═══ DATA SHOWN
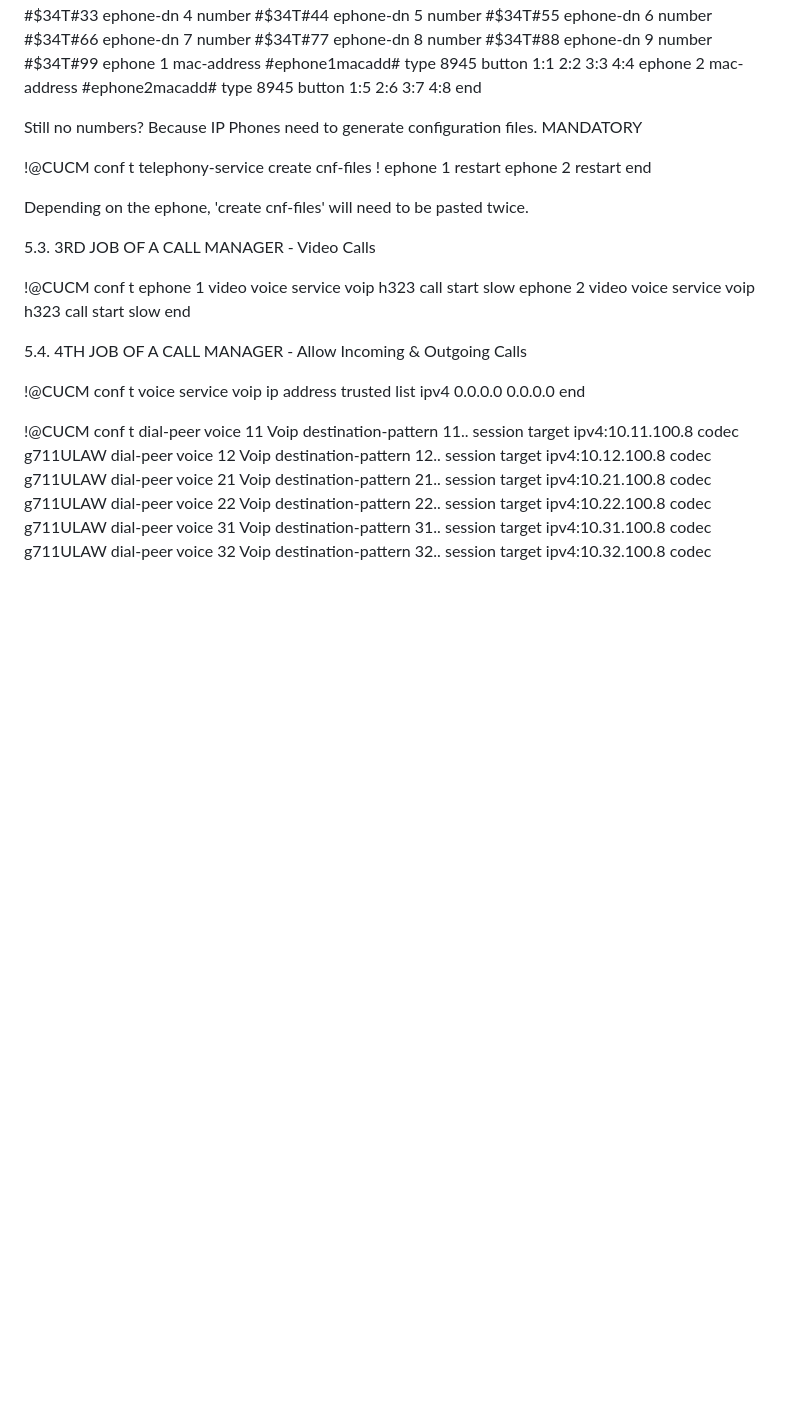
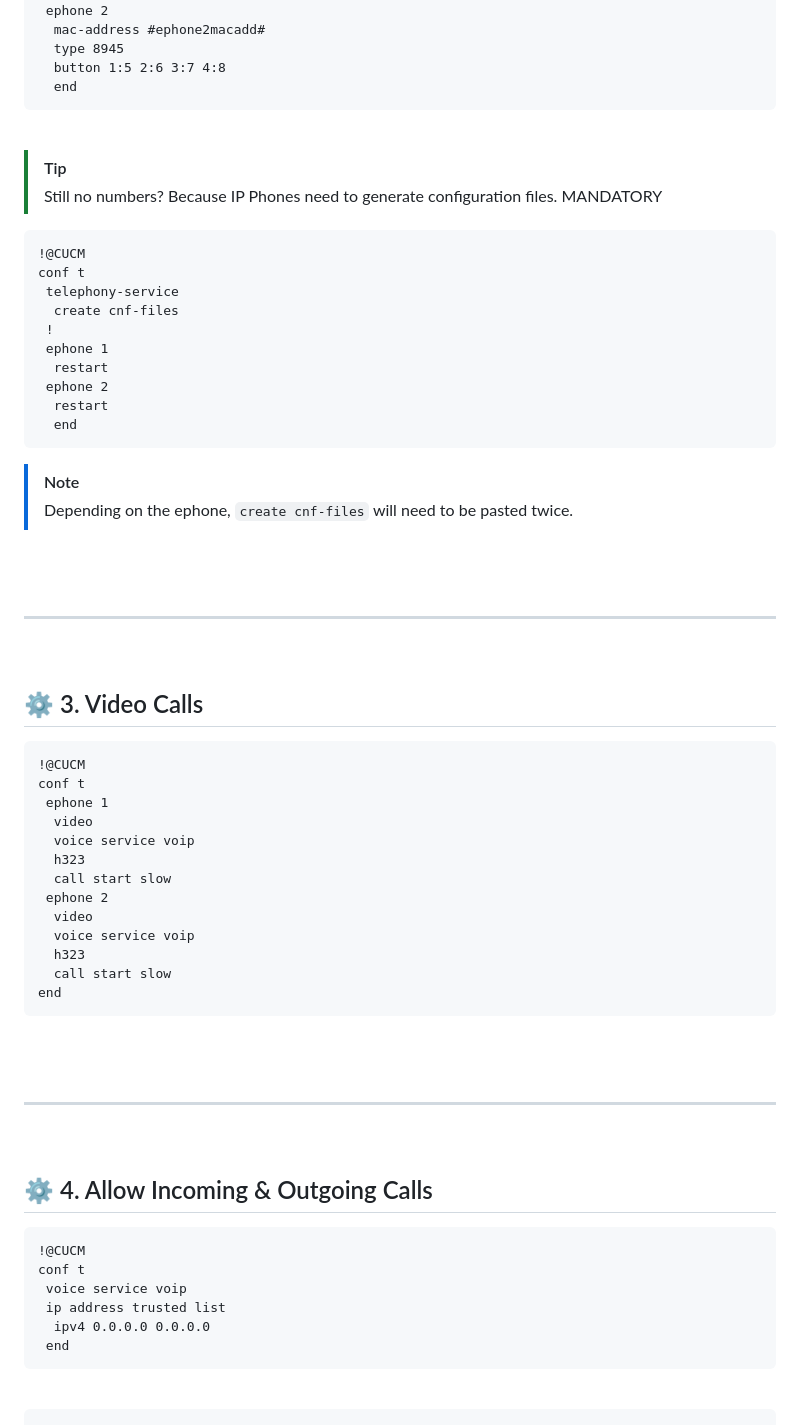
Before and after one commit to vbaurellano/Rivan_Day1, a Markdown page: _Know Your Network.md, the part around one of its changes. Drawn GitHub-style; blank space fills up the shorter version.

```diff
--- a/_Know Your Network.md
+++ b/_Know Your Network.md
@@ -1192,11 +1233,14 @@ conf t
   type 8945
   button 1:5 2:6 3:7 4:8
   end
-
-
-
-Still no numbers? Because IP Phones need to generate configuration files. MANDATORY
-
+~~~
+
+<br>
+
+> [!TIP]
+> Still no numbers? Because IP Phones need to generate configuration files. MANDATORY
+
+~~~
 !@CUCM
 conf t
  telephony-service
@@ -1207,13 +1251,20 @@ conf t
  ephone 2
   restart
   end
-
-Depending on the ephone, 'create cnf-files' will need to be pasted twice.
-
-
-
-5.3. 3RD JOB OF A CALL MANAGER - Video Calls
-
+~~~
+
+> [!NOTE]
+> Depending on the ephone, `create cnf-files` will need to be pasted twice.
+
+<br>
+<br>
+
+---
+&nbsp;
+
+## ⚙️ 3. Video Calls
+
+~~~
 !@CUCM
 conf t
  ephone 1
@@ -1227,11 +1278,17 @@ conf t
   h323
   call start slow
 end
-
-
-
-5.4. 4TH JOB OF A CALL MANAGER - Allow Incoming & Outgoing Calls
-
+~~~
+
+<br>
+<br>
+
+---
+&nbsp;
+
+## ⚙️ 4. Allow Incoming & Outgoing Calls
+
+~~~
 !@CUCM
 conf t
  voice service voip
```
Also changed, not shown: other parts of _Know Your Network.md (+96 -31 lines).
══════
* **ACTION ITEM**
Your copy should hold all the data word for word. It should hold no pictures.

* **ANSWER SECTION**
Before and after one commit to vbaurellano/Rivan_Day1, a Markdown page: _Know Your Network.md, the part around one of its changes. Drawn GitHub-style; blank space fills up the shorter version.

```diff
--- a/_Know Your Network.md
+++ b/_Know Your Network.md
@@ -1192,11 +1233,14 @@ conf t
   type 8945
   button 1:5 2:6 3:7 4:8
   end
-
-
-
-Still no numbers? Because IP Phones need to generate configuration files. MANDATORY
-
+~~~
+
+<br>
+
+> [!TIP]
+> Still no numbers? Because IP Phones need to generate configuration files. MANDATORY
+
+~~~
 !@CUCM
 conf t
  telephony-service
@@ -1207,13 +1251,20 @@ conf t
  ephone 2
   restart
   end
-
-Depending on the ephone, 'create cnf-files' will need to be pasted twice.
-
-
-
-5.3. 3RD JOB OF A CALL MANAGER - Video Calls
-
+~~~
+
+> [!NOTE]
+> Depending on the ephone, `create cnf-files` will need to be pasted twice.
+
+<br>
+<br>
+
+---
+&nbsp;
+
+## ⚙️ 3. Video Calls
+
+~~~
 !@CUCM
 conf t
  ephone 1
@@ -1227,11 +1278,17 @@ conf t
   h323
   call start slow
 end
-
-
-
-5.4. 4TH JOB OF A CALL MANAGER - Allow Incoming & Outgoing Calls
-
+~~~
+
+<br>
+<br>
+
+---
+&nbsp;
+
+## ⚙️ 4. Allow Incoming & Outgoing Calls
+
+~~~
 !@CUCM
 conf t
  voice service voip
```
Also changed, not shown: other parts of _Know Your Network.md (+96 -31 lines).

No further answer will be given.